- Task brief -
From the records below, output exactly the lines running from the line containing "Before and after one commit to Gafiam/TCC, a" through the line containing "Also changed, not shown: 7 edited", and no others.

-- Opening Marker --

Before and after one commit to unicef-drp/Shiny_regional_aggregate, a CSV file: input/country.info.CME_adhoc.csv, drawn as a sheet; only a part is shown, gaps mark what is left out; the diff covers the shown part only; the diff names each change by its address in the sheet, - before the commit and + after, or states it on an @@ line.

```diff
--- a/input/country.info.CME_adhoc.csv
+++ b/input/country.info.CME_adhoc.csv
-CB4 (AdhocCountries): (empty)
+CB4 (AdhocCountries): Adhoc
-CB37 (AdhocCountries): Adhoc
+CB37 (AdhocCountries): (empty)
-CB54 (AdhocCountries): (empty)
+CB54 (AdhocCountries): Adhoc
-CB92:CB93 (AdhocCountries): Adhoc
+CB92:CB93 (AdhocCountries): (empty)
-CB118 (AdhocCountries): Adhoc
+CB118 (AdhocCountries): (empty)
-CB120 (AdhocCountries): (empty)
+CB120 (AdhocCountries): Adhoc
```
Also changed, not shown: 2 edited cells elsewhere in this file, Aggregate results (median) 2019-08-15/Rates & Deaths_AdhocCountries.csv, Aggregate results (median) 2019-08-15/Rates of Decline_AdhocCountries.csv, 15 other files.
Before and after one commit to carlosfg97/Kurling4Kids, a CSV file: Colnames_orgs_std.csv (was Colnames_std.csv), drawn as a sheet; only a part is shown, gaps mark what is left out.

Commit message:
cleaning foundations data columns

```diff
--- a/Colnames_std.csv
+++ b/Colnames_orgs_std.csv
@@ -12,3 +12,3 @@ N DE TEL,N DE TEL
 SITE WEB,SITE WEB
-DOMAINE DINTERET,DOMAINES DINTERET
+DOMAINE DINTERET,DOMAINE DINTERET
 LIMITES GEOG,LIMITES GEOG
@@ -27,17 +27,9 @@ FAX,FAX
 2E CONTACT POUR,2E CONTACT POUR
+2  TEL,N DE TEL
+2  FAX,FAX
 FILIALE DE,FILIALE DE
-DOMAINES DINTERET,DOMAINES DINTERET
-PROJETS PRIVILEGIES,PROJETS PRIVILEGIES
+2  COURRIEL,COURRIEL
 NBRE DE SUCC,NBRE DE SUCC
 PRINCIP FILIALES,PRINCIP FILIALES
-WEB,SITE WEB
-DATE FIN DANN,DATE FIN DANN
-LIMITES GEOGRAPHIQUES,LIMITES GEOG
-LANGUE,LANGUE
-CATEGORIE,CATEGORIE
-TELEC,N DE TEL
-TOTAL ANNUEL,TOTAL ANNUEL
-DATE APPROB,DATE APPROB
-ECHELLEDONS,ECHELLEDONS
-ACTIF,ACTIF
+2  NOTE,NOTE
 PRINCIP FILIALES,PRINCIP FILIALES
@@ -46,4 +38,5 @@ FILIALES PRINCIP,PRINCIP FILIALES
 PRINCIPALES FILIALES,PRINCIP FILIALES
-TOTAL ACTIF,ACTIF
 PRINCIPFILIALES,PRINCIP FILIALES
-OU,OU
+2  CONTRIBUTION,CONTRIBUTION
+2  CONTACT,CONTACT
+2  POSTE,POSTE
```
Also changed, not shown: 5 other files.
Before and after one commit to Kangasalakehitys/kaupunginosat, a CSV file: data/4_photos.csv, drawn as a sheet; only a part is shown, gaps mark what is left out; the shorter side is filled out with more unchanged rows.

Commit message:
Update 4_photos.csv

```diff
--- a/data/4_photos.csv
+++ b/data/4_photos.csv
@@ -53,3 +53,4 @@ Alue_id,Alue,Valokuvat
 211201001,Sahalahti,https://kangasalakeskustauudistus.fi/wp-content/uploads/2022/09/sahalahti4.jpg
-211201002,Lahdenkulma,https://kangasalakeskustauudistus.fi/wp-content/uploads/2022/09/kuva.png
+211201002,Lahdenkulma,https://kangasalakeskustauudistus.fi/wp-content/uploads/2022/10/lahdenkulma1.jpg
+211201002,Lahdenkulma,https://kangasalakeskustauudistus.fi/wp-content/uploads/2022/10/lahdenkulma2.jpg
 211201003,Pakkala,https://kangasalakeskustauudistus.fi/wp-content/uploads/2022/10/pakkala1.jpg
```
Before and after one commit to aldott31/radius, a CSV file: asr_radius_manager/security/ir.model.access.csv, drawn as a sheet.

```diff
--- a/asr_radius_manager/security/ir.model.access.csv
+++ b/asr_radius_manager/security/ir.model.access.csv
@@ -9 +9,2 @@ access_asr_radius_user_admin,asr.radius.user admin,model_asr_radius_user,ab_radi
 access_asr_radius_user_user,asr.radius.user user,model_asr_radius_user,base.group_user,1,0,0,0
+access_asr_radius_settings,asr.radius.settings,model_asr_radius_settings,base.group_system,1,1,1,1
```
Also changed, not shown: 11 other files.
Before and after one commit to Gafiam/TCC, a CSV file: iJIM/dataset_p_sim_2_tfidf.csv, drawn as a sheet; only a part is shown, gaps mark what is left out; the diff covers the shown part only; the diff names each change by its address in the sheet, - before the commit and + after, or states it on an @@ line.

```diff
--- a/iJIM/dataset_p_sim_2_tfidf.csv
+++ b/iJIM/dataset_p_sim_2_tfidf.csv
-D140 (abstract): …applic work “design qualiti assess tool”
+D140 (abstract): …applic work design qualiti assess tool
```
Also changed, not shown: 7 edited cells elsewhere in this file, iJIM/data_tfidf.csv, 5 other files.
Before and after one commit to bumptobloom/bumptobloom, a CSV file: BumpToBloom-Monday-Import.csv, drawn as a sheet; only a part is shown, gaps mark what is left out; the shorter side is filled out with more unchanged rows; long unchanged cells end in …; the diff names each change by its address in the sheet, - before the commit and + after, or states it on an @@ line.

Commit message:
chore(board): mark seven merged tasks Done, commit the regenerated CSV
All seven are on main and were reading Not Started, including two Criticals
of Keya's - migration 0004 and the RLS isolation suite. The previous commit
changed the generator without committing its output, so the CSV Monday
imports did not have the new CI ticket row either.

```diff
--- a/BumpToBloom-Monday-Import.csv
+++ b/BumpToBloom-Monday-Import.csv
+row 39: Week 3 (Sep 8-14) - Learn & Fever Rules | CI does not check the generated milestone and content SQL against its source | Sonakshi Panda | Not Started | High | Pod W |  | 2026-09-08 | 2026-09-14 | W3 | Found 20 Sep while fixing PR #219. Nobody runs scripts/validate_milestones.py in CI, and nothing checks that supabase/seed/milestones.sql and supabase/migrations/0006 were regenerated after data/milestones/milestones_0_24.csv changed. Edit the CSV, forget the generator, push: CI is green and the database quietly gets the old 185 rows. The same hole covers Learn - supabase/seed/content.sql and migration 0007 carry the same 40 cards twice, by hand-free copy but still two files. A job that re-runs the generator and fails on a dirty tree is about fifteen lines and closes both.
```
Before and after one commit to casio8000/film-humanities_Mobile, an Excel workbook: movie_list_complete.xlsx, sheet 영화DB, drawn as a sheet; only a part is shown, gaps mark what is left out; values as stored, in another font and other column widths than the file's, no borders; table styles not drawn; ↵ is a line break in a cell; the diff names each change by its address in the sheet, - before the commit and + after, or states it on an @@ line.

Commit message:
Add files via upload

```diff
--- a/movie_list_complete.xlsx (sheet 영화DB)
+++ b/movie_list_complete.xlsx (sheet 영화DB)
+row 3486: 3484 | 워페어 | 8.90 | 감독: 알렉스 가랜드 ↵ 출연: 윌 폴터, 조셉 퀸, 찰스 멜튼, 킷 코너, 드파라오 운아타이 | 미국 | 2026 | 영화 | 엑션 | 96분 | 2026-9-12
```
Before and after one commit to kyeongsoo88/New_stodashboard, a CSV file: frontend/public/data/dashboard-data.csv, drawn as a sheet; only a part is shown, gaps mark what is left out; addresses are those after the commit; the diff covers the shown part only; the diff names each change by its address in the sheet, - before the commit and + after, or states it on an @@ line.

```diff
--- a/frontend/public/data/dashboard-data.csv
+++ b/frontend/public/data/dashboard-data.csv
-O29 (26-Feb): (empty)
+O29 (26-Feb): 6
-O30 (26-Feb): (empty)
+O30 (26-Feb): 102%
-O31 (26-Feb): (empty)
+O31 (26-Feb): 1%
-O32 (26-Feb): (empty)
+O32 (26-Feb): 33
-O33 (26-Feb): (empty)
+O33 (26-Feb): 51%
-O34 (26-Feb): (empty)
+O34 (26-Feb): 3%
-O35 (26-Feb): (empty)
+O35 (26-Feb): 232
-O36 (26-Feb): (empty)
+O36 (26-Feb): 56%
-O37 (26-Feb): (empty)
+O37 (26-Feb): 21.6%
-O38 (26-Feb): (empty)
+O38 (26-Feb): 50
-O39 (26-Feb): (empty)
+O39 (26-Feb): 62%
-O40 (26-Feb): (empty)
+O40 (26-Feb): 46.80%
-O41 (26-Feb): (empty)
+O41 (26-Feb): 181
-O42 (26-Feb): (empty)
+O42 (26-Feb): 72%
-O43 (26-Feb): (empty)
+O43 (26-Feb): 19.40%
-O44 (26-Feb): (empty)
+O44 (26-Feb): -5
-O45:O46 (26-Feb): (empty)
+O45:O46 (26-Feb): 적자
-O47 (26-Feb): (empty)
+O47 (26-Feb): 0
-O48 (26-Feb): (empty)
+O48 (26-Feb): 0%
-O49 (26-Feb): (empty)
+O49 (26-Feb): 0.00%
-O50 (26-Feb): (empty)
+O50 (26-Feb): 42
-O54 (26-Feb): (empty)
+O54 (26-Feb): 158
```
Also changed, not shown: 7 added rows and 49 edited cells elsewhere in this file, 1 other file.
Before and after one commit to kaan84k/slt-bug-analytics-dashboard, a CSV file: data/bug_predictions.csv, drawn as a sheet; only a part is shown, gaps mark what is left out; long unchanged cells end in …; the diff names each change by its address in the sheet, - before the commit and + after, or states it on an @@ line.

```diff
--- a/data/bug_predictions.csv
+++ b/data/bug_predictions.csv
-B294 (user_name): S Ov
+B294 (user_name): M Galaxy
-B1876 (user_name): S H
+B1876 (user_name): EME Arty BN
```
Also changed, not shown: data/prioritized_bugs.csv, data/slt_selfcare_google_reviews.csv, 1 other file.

-- Closing Marker --

- Result -
Before and after one commit to Gafiam/TCC, a CSV file: iJIM/dataset_p_sim_2_tfidf.csv, drawn as a sheet; only a part is shown, gaps mark what is left out; the diff covers the shown part only; the diff names each change by its address in the sheet, - before the commit and + after, or states it on an @@ line.

```diff
--- a/iJIM/dataset_p_sim_2_tfidf.csv
+++ b/iJIM/dataset_p_sim_2_tfidf.csv
-D140 (abstract): …applic work “design qualiti assess tool”
+D140 (abstract): …applic work design qualiti assess tool
```
Also changed, not shown: 7 edited cells elsewhere in this file, iJIM/data_tfidf.csv, 5 other files.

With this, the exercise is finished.